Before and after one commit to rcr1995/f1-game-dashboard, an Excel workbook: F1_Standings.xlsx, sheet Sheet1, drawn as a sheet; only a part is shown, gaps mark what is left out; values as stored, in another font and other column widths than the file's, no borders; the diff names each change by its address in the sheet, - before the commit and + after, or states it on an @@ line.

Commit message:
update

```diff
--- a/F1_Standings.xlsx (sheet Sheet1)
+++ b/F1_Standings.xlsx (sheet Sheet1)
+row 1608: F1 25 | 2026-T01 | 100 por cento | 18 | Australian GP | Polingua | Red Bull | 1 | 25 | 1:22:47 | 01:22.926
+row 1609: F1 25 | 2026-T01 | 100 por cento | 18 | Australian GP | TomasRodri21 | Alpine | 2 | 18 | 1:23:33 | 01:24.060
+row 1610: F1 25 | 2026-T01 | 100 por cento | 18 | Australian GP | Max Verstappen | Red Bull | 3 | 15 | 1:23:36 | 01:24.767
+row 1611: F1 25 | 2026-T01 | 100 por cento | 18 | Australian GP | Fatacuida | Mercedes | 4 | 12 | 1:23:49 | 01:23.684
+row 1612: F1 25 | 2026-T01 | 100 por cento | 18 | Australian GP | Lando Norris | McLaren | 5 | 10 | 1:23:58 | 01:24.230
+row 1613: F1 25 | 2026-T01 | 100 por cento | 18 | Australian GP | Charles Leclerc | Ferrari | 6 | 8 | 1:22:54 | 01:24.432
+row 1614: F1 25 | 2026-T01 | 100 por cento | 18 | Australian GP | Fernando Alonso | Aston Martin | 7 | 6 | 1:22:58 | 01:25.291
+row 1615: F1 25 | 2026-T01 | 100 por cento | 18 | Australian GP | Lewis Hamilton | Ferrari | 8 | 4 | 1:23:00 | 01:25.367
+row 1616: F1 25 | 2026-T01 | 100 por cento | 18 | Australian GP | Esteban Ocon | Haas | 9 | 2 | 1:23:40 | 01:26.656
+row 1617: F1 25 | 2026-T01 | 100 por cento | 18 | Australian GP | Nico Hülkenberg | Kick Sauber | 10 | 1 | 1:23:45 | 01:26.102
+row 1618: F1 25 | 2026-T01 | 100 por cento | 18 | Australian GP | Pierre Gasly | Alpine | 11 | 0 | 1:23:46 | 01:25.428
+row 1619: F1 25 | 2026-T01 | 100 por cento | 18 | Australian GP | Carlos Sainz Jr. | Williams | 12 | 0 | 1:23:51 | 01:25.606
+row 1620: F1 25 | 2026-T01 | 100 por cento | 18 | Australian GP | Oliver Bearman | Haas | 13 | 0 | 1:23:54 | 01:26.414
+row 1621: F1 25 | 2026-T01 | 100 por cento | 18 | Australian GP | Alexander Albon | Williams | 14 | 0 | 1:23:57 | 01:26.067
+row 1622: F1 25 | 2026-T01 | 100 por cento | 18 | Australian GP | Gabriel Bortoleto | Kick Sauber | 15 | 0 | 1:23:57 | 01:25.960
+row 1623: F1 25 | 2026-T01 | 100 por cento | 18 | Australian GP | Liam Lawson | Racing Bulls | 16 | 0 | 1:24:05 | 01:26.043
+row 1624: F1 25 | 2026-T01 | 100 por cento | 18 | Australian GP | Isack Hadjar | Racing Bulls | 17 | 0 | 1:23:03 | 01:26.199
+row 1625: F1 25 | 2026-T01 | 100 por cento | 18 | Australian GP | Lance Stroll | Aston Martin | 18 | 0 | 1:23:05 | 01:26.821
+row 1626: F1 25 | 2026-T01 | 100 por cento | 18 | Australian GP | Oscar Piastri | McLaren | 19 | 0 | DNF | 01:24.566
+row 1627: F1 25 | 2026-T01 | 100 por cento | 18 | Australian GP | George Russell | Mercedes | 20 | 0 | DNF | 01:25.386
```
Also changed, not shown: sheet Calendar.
====
## Your task:
When a line contains the string "Kick", copy it from the records.

## Written solution:
+row 1617: F1 25 | 2026-T01 | 100 por cento | 18 | Australian GP | Nico Hülkenberg | Kick Sauber | 10 | 1 | 1:23:45 | 01:26.102
+row 1622: F1 25 | 2026-T01 | 100 por cento | 18 | Australian GP | Gabriel Bortoleto | Kick Sauber | 15 | 0 | 1:23:57 | 01:25.960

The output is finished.